Your assignment: Each record, word for word and stripped of pictures, is what the answer should contain.

Information provided:
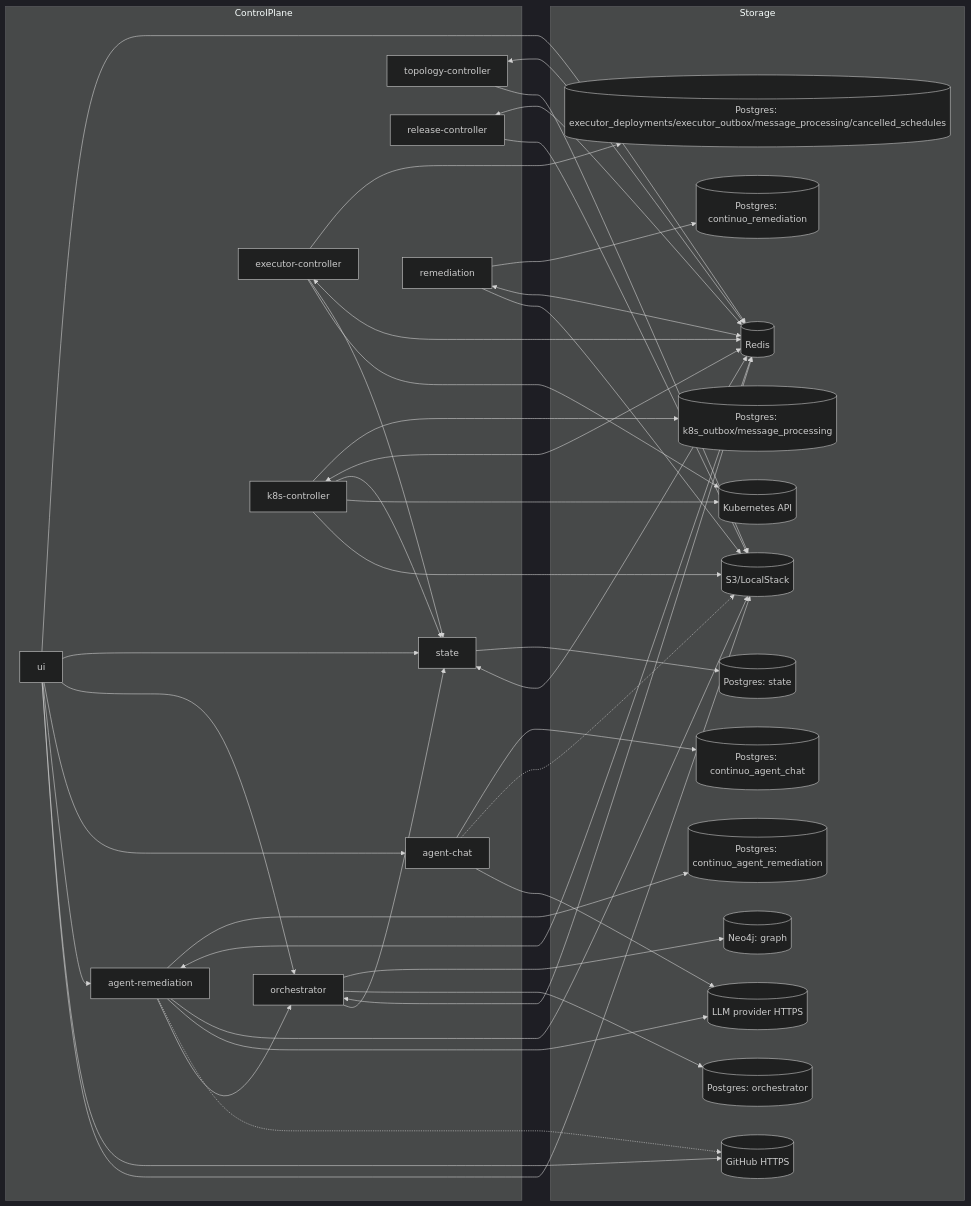
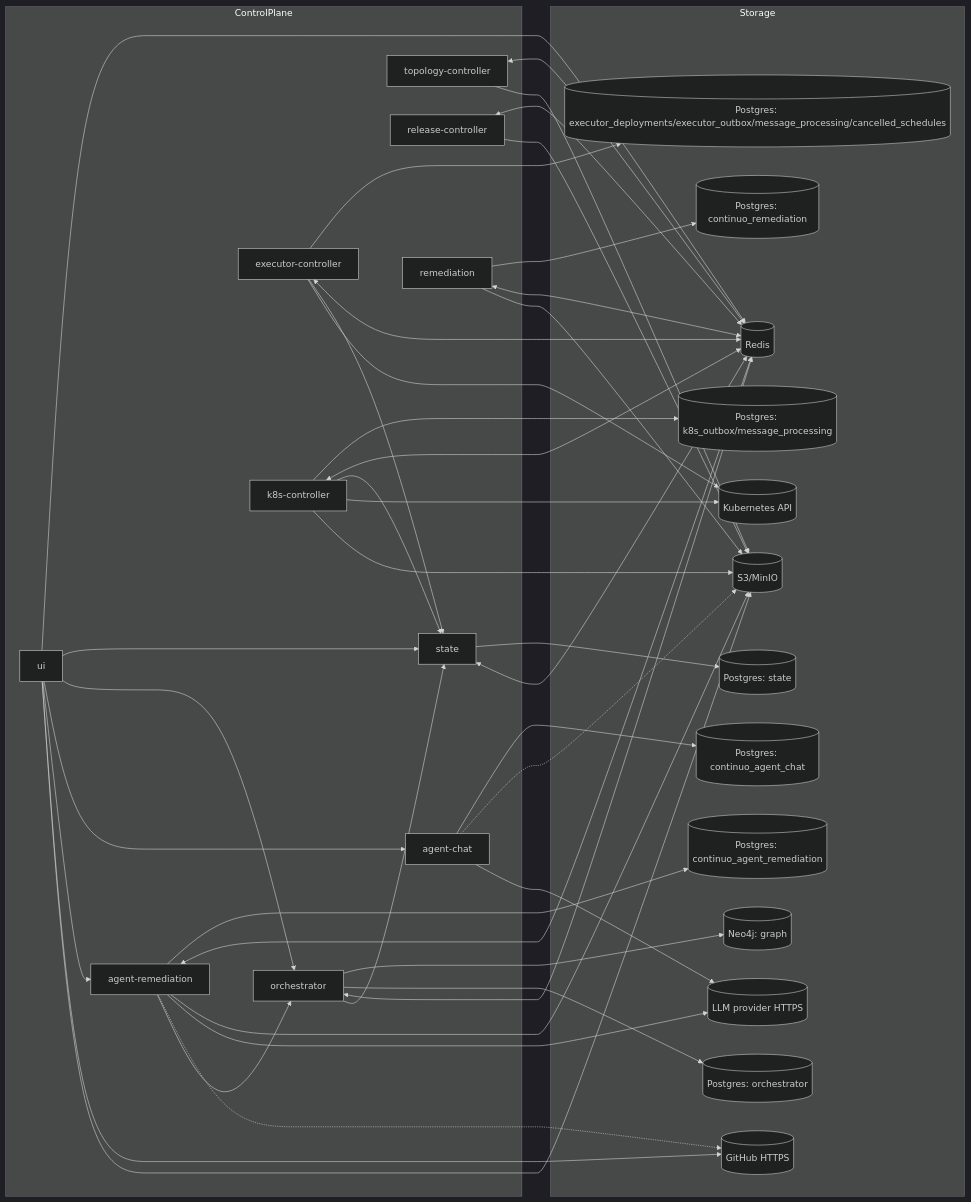
Before and after one commit to carolsimone/continuo: the first of 2 diagrams in docs/arch/01-topology.md, drawn with Mermaid (dark theme). The commit also changed 34 other files, not shown here.

First line of the commit message:
refactor(dev-stack): replace LocalStack with MinIO for local S3 (#465)

````diff
--- a/docs/arch/01-topology.md
+++ b/docs/arch/01-topology.md
@@ -5,73 +5,73 @@
 ```mermaid
 flowchart LR
   subgraph ControlPlane
     ST[state]
     OR[orchestrator]
     EC[executor-controller]
     KC[k8s-controller]
     MC[topology-controller]
     RC[release-controller]
     UI[ui]
     AR[agent-chat]
     REM[remediation]
     REMA[agent-remediation]
   end
 
   subgraph Storage
     STDB[(Postgres: state)]
     ORPG[(Postgres: orchestrator)]
     GRDB[(Neo4j: graph)]
     ECPG[(Postgres: executor_deployments/executor_outbox/message_processing/cancelled_schedules)]
     KCPG[(Postgres: k8s_outbox/message_processing)]
     AGPG[(Postgres: continuo_agent_chat)]
     REMPG[(Postgres: continuo_remediation)]
     REMAGPG[(Postgres: continuo_agent_remediation)]
-    S3[(S3/LocalStack)]
+    S3[(S3/MinIO)]
     K8S[(Kubernetes API)]
     R[(Redis)]
     LLM[(LLM provider HTTPS)]
     GH[(GitHub HTTPS)]
   end
 
   ST --> STDB
   OR --> GRDB
   OR --> ORPG
   EC --> ECPG
   KC --> KCPG
   AR --> AGPG
   REM --> REMPG
   REMA --> REMAGPG
 
   ST <--> R
   OR <--> R
   EC <--> R
   KC <--> R
   MC <--> R
   RC <--> R
   UI --> R
   REM <--> R
   REMA <--> R
 
   OR --> ST
   EC --> ST
   KC --> ST
   UI --> ST
   UI --> OR
   UI --> AR
   UI --> REMA
   UI --> GH
 
   EC --> K8S
   KC --> K8S
   KC --> S3
   MC --> S3
   RC --> S3
   AR -.-> S3
   AR --> LLM
   REM --> S3
   REMA --> S3
   REMA --> LLM
   REMA -.-> GH
   REMA --> OR
   UI --> S3
 ```
````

Exercise answer:
Before and after one commit to carolsimone/continuo: the first of 2 diagrams in docs/arch/01-topology.md, drawn with Mermaid (dark theme). The commit also changed 34 other files, not shown here.

First line of the commit message:
refactor(dev-stack): replace LocalStack with MinIO for local S3 (#465)

````diff
--- a/docs/arch/01-topology.md
+++ b/docs/arch/01-topology.md
@@ -5,73 +5,73 @@
 ```mermaid
 flowchart LR
   subgraph ControlPlane
     ST[state]
     OR[orchestrator]
     EC[executor-controller]
     KC[k8s-controller]
     MC[topology-controller]
     RC[release-controller]
     UI[ui]
     AR[agent-chat]
     REM[remediation]
     REMA[agent-remediation]
   end
 
   subgraph Storage
     STDB[(Postgres: state)]
     ORPG[(Postgres: orchestrator)]
     GRDB[(Neo4j: graph)]
     ECPG[(Postgres: executor_deployments/executor_outbox/message_processing/cancelled_schedules)]
     KCPG[(Postgres: k8s_outbox/message_processing)]
     AGPG[(Postgres: continuo_agent_chat)]
     REMPG[(Postgres: continuo_remediation)]
     REMAGPG[(Postgres: continuo_agent_remediation)]
-    S3[(S3/LocalStack)]
+    S3[(S3/MinIO)]
     K8S[(Kubernetes API)]
     R[(Redis)]
     LLM[(LLM provider HTTPS)]
     GH[(GitHub HTTPS)]
   end
 
   ST --> STDB
   OR --> GRDB
   OR --> ORPG
   EC --> ECPG
   KC --> KCPG
   AR --> AGPG
   REM --> REMPG
   REMA --> REMAGPG
 
   ST <--> R
   OR <--> R
   EC <--> R
   KC <--> R
   MC <--> R
   RC <--> R
   UI --> R
   REM <--> R
   REMA <--> R
 
   OR --> ST
   EC --> ST
   KC --> ST
   UI --> ST
   UI --> OR
   UI --> AR
   UI --> REMA
   UI --> GH
 
   EC --> K8S
   KC --> K8S
   KC --> S3
   MC --> S3
   RC --> S3
   AR -.-> S3
   AR --> LLM
   REM --> S3
   REMA --> S3
   REMA --> LLM
   REMA -.-> GH
   REMA --> OR
   UI --> S3
 ```
````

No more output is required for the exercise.